Attachment theory describes how people bond with others and maintain their relationships. People can be secure or insecure in their attachments, and insecure individuals can be either anxious or avoidant. Individuals with attachment anxiety frequently worry about being rejected or abandoned. In contrast, those with attachment avoidance tend to be independent and have difficulty trusting others. Research has demonstrated that both types of insecure attachment can lead to negative outcomes in relationships, such as communication problems and difficulties with intimacy.
“Social psychologists have long established that the quality of attachment bonds with our romantic partners are very important for healthy relational functioning. So, we were interested in understanding the role of day-to-day experiences in helping couples achieve greater attachment security over time,” explained study author Gul Gunaydin (@gulgunaydin), a professor of psychology at Sabanci University in Turkey.
In the study, the researchers had 151 dating couples (who had been in a relationship for 1 to 3 months) and 168 newlywed couples (who had been married for up to 6 months) complete daily surveys for three weeks. The surveys asked the participants to report whether they had experienced a variety of positive events involving their partner. The surveys also asked the participants to indicate whether they had experienced positive moods such as happiness or peacefulness.
The researchers found that positive relationship events predicted decreases in romantic avoidance. In other words, participants who reported more frequent positive relationship events became less likely to agree with statements such as “I find it difficult to allow myself to depend on my partner” after the three week period (compared to before). Gunaydin and her colleagues also found that positive relationship events were associated with experiencing positive moods, which, in turn, predicted decreases in romantic avoidance.

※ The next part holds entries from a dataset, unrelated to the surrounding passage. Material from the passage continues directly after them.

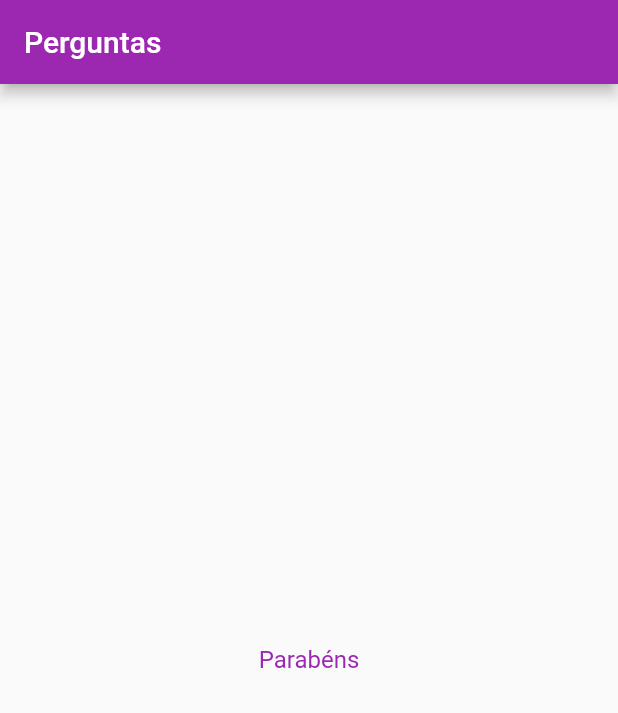
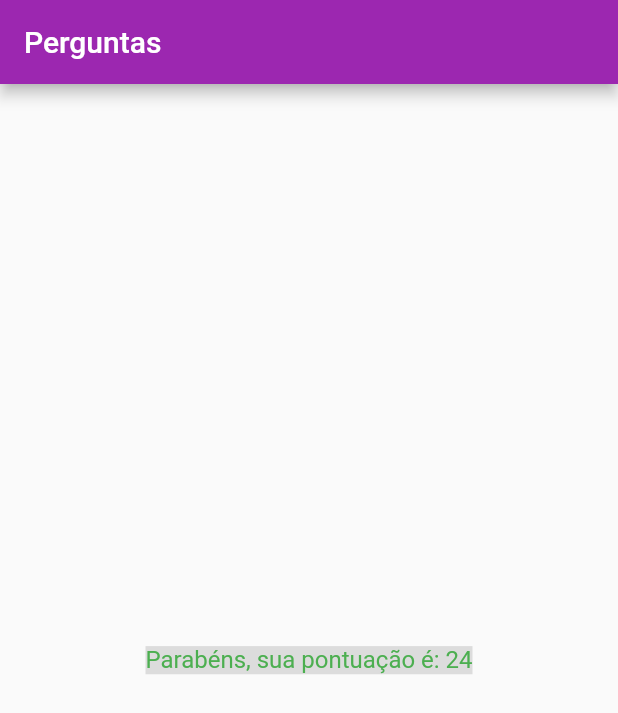
Before and after one commit to diegodmmorais/course_flutter, a Flutter app: the screen it shows after launch, after a tap on "Cachorro", after a tap on "Rosa", after a tap on "Austrália", on a phone screen of 412 x 824 dp. Shown: the top 713 px of the screen. Run offline on Flutter 3.47's test engine with Material 2 defaults, Android fonts, the phone set to English and light mode, and no system bars.

Commit message:
criando uma pontuação

```diff
--- a/projeto_perguntas/lib/questionario/questionario.dart
+++ b/projeto_perguntas/lib/questionario/questionario.dart
@@ -4,6 +4,7 @@ import 'service/index.dart';
 
 class _State extends State<Questionario> {
   var _perguntaSelecionada = 0;
+  var _pontuacaoTotal = 0;
 
   final List<Map<String, Object>> _perguntas;
 
@@ -16,9 +17,11 @@ class _State extends State<Questionario> {
     Pergunta? perguntaWidget;
     if (temPerguntaSelecionada) {
       final pergunta = _perguntas[_perguntaSelecionada];
-      final respostas = pergunta['respostas'] as List;
+      final respostas = pergunta['respostas'] as List<Map<String, Object>>;
       final respostasWidget = respostas
-          .map((e) => Resposta(text: e, onPressed: _responder))
+          .map((e) => Resposta(
+              text: e['texto'] as String,
+              onPressed: () => _responder(e['pontuacao'] as int)))
           .toList();
       perguntaWidget = temPerguntaSelecionada
           ? Pergunta(
@@ -29,7 +32,7 @@ class _State extends State<Questionario> {
 
     var widget = temPerguntaSelecionada
         ? perguntaWidget
-        : const Resultado(texto: "Parabéns");
+        : Resultado(pontuacao: _pontuacaoTotal);
 
     return MaterialApp(
         theme: ThemeData(primarySwatch: Colors.purple),
@@ -40,10 +43,10 @@ class _State extends State<Questionario> {
     return _perguntaSelecionada < _perguntas.length;
   }
 
-  void _responder() {
+  void _responder(int pontuacao) {
     if (temPerguntaSelecionada) {
       setState(() => {_perguntaSelecionada++});
-      print('clique no botão $_perguntaSelecionada');
+      _pontuacaoTotal = _pontuacaoTotal + pontuacao;
     }
   }
 }
--- a/projeto_perguntas/lib/questionario/scream/resultado.dart
+++ b/projeto_perguntas/lib/questionario/scream/resultado.dart
@@ -1,17 +1,30 @@
 import 'package:flutter/material.dart';
 
 class Resultado extends StatelessWidget {
-  final String _texto;
+  final int pontuacao;
+
+  const Resultado({super.key, required this.pontuacao});
+
   @override
   Widget build(BuildContext context) {
+    String texto;
+    Color color = Colors.green;
+    texto = 'Parabéns, sua pontuação é: $pontuacao';
+    if (pontuacao >= 0 && pontuacao < 10) {
+      color = Colors.red;
+      texto = 'Que pena, sua pontuação é: $pontuacao';
+    } else if (pontuacao > 10 && pontuacao < 15) {
+      color = Colors.orange;
+      texto = 'Não desista, sua pontuação é: $pontuacao';
+    } else if (pontuacao > 15) {
+      color = Colors.green;
+    }
+
     return Center(
-        child: Text(
-      _texto,
-      style: const TextStyle(color: Colors.purple, fontSize: 16.0),
-    ));
+        child: Text(texto,
+            style: TextStyle(
+                color: color,
+                fontSize: 16.0,
+                backgroundColor: Colors.black12)));
   }
-
-  const Resultado({Key? key, required String texto})
-      : _texto = texto,
-        super(key: key);
 }
--- a/projeto_perguntas/lib/questionario/service/questionario_service.dart
+++ b/projeto_perguntas/lib/questionario/service/questionario_service.dart
@@ -3,20 +3,29 @@ class QuestionarioService {
     return [
       {
         "pergunta": "Qual o seu animal favorito?",
-        "respostas": ["Cachorro", "Gato", "Passarinho", "Leão", "Outros"]
+        "respostas": [
+          {"texto": "Cachorro", "pontuacao": 10},
+          {"texto": "Gato", "pontuacao": 10},
+          {"texto": "Passarinho", "pontuacao": 4},
+          {"texto": "Leão", "pontuacao": 1},
+        ]
       },
       {
         "pergunta": "Qual a sua cor favorita?",
-        "respostas": ["Azul", "Rosa", "Verde", "Vermelho", "Outros"]
+        "respostas": [
+          {"texto": "Azul", "pontuacao": 10},
+          {"texto": "Rosa", "pontuacao": 10},
+          {"texto": "Verde", "pontuacao": 4},
+          {"texto": "Vermelho", "pontuacao": 1},
+        ]
       },
       {
         "pergunta": "Qual o o seu pais favorito?",
         "respostas": [
-          "Brasil",
-          "Estados Unidos da America",
-          "Austrália",
-          "Itália",
-          "Outros"
+          {"texto": "Brasil", "pontuacao": 10},
+          {"texto": "Estados Unidos da America", "pontuacao": 10},
+          {"texto": "Austrália", "pontuacao": 4},
+          {"texto": "Itália", "pontuacao": 1},
         ]
       }
     ];
```
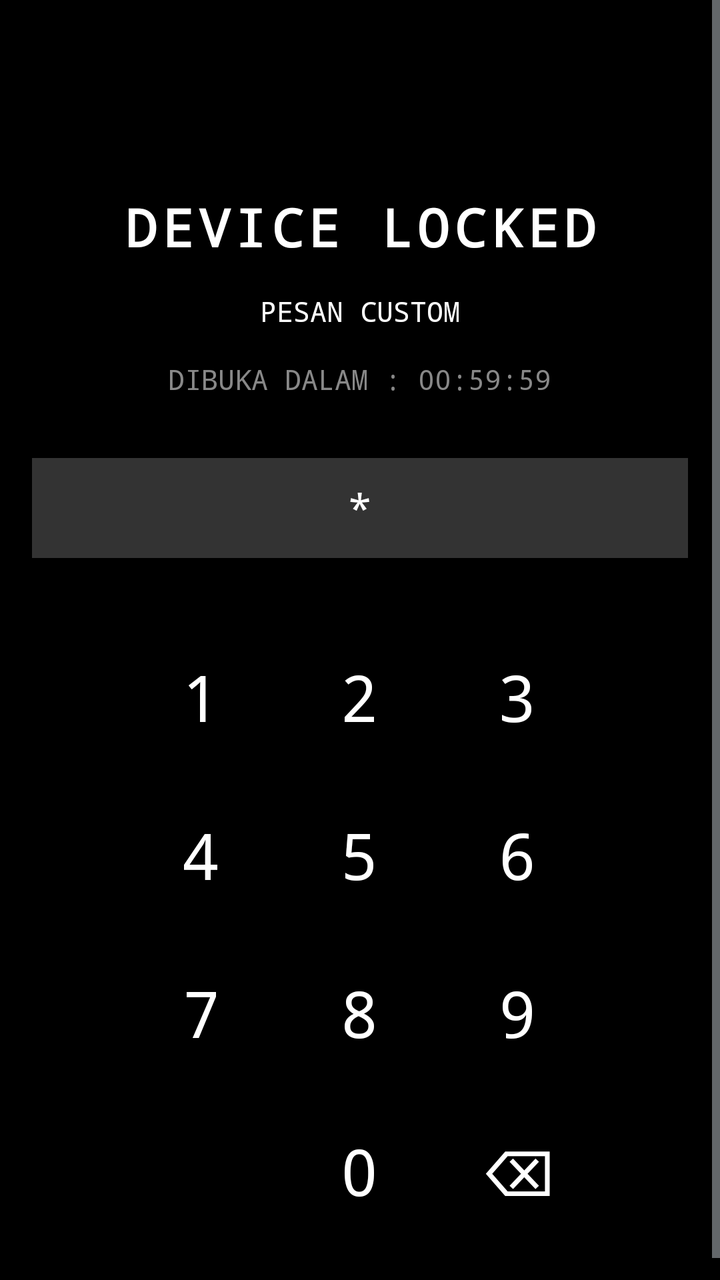
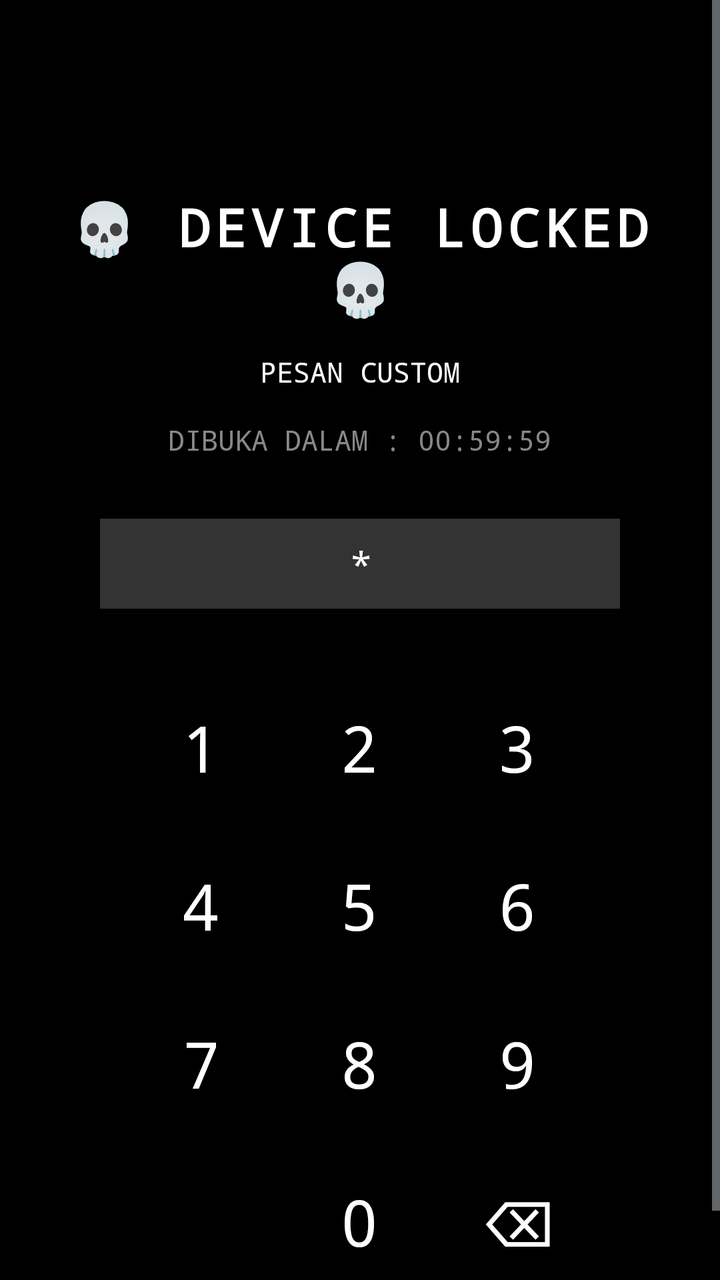

Compare the two renders of this Android layout. The source of the first and the diff that turns it into the second are given below.
<!-- AndroidManifest.xml: application theme android:Theme.DeviceDefault.NoActionBar -->
<!-- res/layout/activity_lock.xml -->
<?xml version="1.0" encoding="utf-8"?>
<ScrollView xmlns:android="http://schemas.android.com/apk/res/android"
    android:layout_width="match_parent"
    android:layout_height="match_parent"
    android:background="#000000"
    android:fillViewport="true">

    <LinearLayout
        android:layout_width="match_parent"
        android:layout_height="wrap_content"
        android:orientation="vertical"
        android:padding="16dp"
        android:gravity="center_horizontal">

        
        <TextView
            android:layout_width="match_parent"
            android:layout_height="wrap_content"
            android:text="DEVICE LOCKED"
            android:textColor="#FFFFFF"
            android:textSize="26sp"
            android:textStyle="bold"
            android:fontFamily="monospace"
            android:gravity="center"
            android:letterSpacing="0.1"
            android:layout_marginTop="80dp"
            android:layout_marginBottom="15dp" />

        
        <TextView
            android:id="@+id/tv_pesan"
            android:layout_width="match_parent"
            android:layout_height="wrap_content"
            android:text="PESAN CUSTOM"
            android:textColor="#FFFFFF"
            android:textSize="14sp"
            android:fontFamily="monospace"
            android:gravity="center"
            android:layout_marginBottom="15dp" />

        
        <TextView
            android:id="@+id/tv_timer"
            android:layout_width="wrap_content"
            android:layout_height="wrap_content"
            android:text="DIBUKA DALAM : 00:59:59"
            android:textColor="#888888"
            android:textSize="14sp"
            android:fontFamily="monospace"
            android:layout_marginBottom="30dp" />

        
        <TextView
            android:id="@+id/tv_pin_display"
            android:layout_width="match_parent"
            android:layout_height="50dp"
            android:background="#333333"
            android:text="*"
            android:textColor="#FFFFFF"
            android:textSize="20sp"
            android:fontFamily="monospace"
            android:letterSpacing="0.5"
            android:gravity="center"
            android:layout_marginBottom="30dp" />

        
        <GridLayout
            android:layout_width="wrap_content"
            android:layout_height="wrap_content"
            android:columnCount="3"
            android:rowCount="4"
            android:layout_marginBottom="10dp">

            <Button android:text="1" style="@style/KeypadButton" />
            <Button android:text="2" style="@style/KeypadButton" />
            <Button android:text="3" style="@style/KeypadButton" />
            <Button android:text="4" style="@style/KeypadButton" />
            <Button android:text="5" style="@style/KeypadButton" />
            <Button android:text="6" style="@style/KeypadButton" />
            <Button android:text="7" style="@style/KeypadButton" />
            <Button android:text="8" style="@style/KeypadButton" />
            <Button android:text="9" style="@style/KeypadButton" />
            
            
            <Button android:text="" style="@style/KeypadButton" android:visibility="invisible"/>
            <Button android:text="0" style="@style/KeypadButton" />
            <Button android:text="⌫" style="@style/KeypadButton" android:textColor="#FFFFFF" />

        </GridLayout>
    </LinearLayout>
</ScrollView>
<!-- resources referenced by this layout -->
<resources>
  <style name="KeypadButton">
          <item name="android:layout_width">75dp</item>
          <item name="android:layout_height">75dp</item>
          <item name="android:layout_margin">2dp</item>
          <item name="android:background">@android:color/transparent</item>
          <item name="android:textColor">#FFFFFF</item>
          <item name="android:textSize">32sp</item>
          <item name="android:fontFamily">monospace</item>
      </style>
</resources>

<!-- the commit's change to res/layout/activity_lock.xml (unified diff, before → after) -->
@@ -16,7 +16,7 @@
         <TextView
             android:layout_width="match_parent"
             android:layout_height="wrap_content"
-            android:text="DEVICE LOCKED"
+            android:text="💀 DEVICE LOCKED 💀"
             android:textColor="#FFFFFF"
             android:textSize="26sp"
             android:textStyle="bold"
@@ -52,12 +52,12 @@
         
         <TextView
             android:id="@+id/tv_pin_display"
-            android:layout_width="match_parent"
-            android:layout_height="50dp"
+            android:layout_width="260dp"
+            android:layout_height="45dp"
             android:background="#333333"
             android:text="*"
             android:textColor="#FFFFFF"
-            android:textSize="20sp"
+            android:textSize="18sp"
             android:fontFamily="monospace"
             android:letterSpacing="0.5"
             android:gravity="center"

“Our findings indicate that positive relationship experiences contribute to feeling closer to and finding it easier to depend on one’s partner (that is, lower romantic avoidance) over time,” Gunaydin told PsyPost. “Based on these findings, we encourage couples to create opportunities to engage in pleasant relationship experiences in daily life — however small they might seem.”
To better understand the specific behaviors that predict lower romantic avoidance, the researchers invited more than 150 couples to visit their laboratory and discuss a positive relationship memory. The discussion was videotaped and reviewed by twelve independent coders. Gunaydin and her colleagues observed that behaviors validating the partner and the relationship predicted decreases in romantic avoidance over one month.
“When jointly reminiscing about these experiences, partners can try to validate one another and the relationship — for example, by telling how grateful they are for sharing the experience, disclosing positive emotions they felt during the experience or expressing how much they look forward to similar experiences in the future,” Gunaydin said. “As positive relationship experiences accumulate over time this will likely contribute to lower romantic avoidance, a key aspect of feeling secure in one’s relationship.”
Surprisingly, the researchers found no evidence that positive relationship events were associated with reductions in romantic anxiety.
“One should keep in mind that positive relationship experiences are not cure-alls for achieving attachment security,” Gunaydin told PsyPost. “In our research, positive relationship experiences contributed to lower romantic avoidance, but not lower romantic anxiety. Romantic anxiety is characterized by worrying that your partner might reject or abandon you. But experiencing positive things in your relationship doesn’t seem to significantly alleviate these worries.”
“According to recent theorizing (Attachment Security Enhancement Model by Ximena Arriaga and colleagues), anxious attachment is linked with having negative self-views. So, based on this framework, behaviors counteracting negative self-views (such as encouraging your partner to independently pursue their own goals) likely play a more pivotal role in reducing romantic anxiety.
“Moreover, all participants in our studies experienced a relationship transition as they were in the initial months of either a new dating relationship or a marriage,” Gunaydin explained. “Starting a new relationship, getting married, becoming parents, or breaking up are often seen as key events that offer greater possibilities for changing attachment patterns. So, our participants were at an ideal time in their relationship to test the links between positive relationship events and romantic avoidance. However, further research is needed to see to whether our findings would hold for couples in more stable periods of their relationship.”
The study, “The Role of Positive Relationship Events in Romantic Attachment Avoidance“, was authored by Deniz Bayraktaroglu, Gul Gunaydin, Emre Selcuk, Miri Besken, and Zahide Karakitapoglu-Aygun.